COVID-19 , Sedentary Behavior , Adolescent , Child , Developmental Disabilities , Exercise/physiology , Female , Humans , Male , Waist Circumference
Obesity ; 29(SUPPL 2):189-190, 2021.
Article in English | EMBASE | ID: covidwho-1616053

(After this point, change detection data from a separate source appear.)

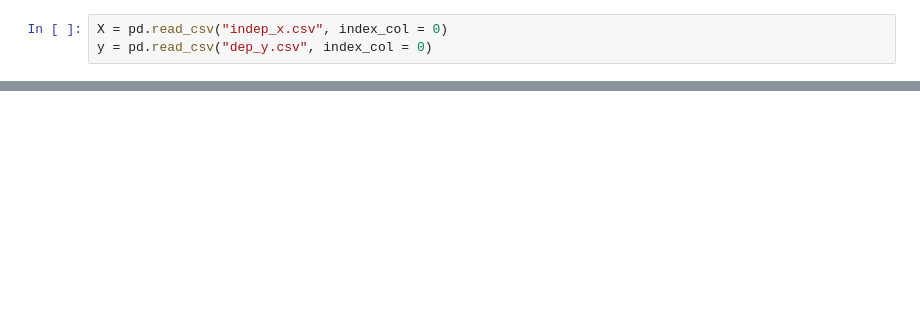
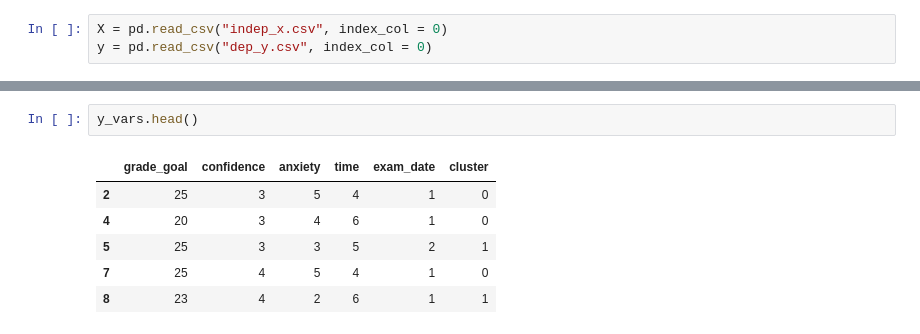
Before and after one commit to SaverioPCapra/applied_economics_paper, a Jupyter notebook: cluster_analysis.ipynb, the cells around one changed output, grey strips where cells are left out. Drawn from its saved outputs; the diff is of its cells as text; blank space fills up the shorter version.

```diff
--- a/cluster_analysis.ipynb
+++ b/cluster_analysis.ipynb
@@ -157,0 +231,9 @@ for feature, p_values in significance_results.items():
+# %%
+y_vars.head()
+# %% [output]
+|  | grade_goal | confidence | anxiety | time | exam_date | cluster |
+| 2 | 25 | 3 | 5 | 4 | 1 | 0 |
+| 4 | 20 | 3 | 4 | 6 | 1 | 0 |
+| 5 | 25 | 3 | 3 | 5 | 2 | 1 |
+| 7 | 25 | 4 | 5 | 4 | 1 | 0 |
+| 8 | 23 | 4 | 2 | 6 | 1 | 1 |
```
Also changed, not shown: parts of 70 cells of this notebook, 4 other files.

Background: Individuals living in rural areas have higher obesity and obesity related co-morbidities than their urban counterparts. Understanding rural-urban differences associated with weight management may inform the development of effective weight management interventions for adults living in rural areas. Methods: The International Weight Control Registry (IWCR) is an online registry designed to assess factors contributing to successes and challenges with weight loss and weight loss maintenance across the world. We examined demographics, weight history and weight management strategies in a sample of urban and rural residents in the Midwestern U.S. (IA, IL, IN, KS, MI, MN, MO, ND, NE, OH, SD, WI). Participants were classified as rural or urban by the Rural-Urban Commuting Area Code. Analyses included Chi-square tests for proportions and independent t-test and Wilcoxon rank sum test for continuous variables. Results: The sample was 45% rural (n = 78 of a total N = 174) with a mean age of 50.3 years. Rural residents were more likely to be white, non-college graduates, and have lower family income compared with urban areas (p < 0.05). Rural and urban residents reported similar weight histories and strategies for weight management. Work-related physical activity was higher and weekday sitting time was lower in rural compared to urban residents (p < 0.01). These data could potentially be impacted by the relative number of residents working from home during COVID-19 (Urban: 59% vs. Rural: 37%, p < 0.05). Rural residents were more likely to report a lack of neighborhood walkability (p < 0.01) and healthy food availability (p < 0.05) compared with urban residents. Conclusions: These data suggest rural-urban differences in demographic characteristics, opportunity for leisure time physical activity, and the availability of heathy foods should be considered in the development of weight management interventions. The consistency of the observed findings will be evaluated at the regional, national and international levels as the size of the available sample in the IWCR increases.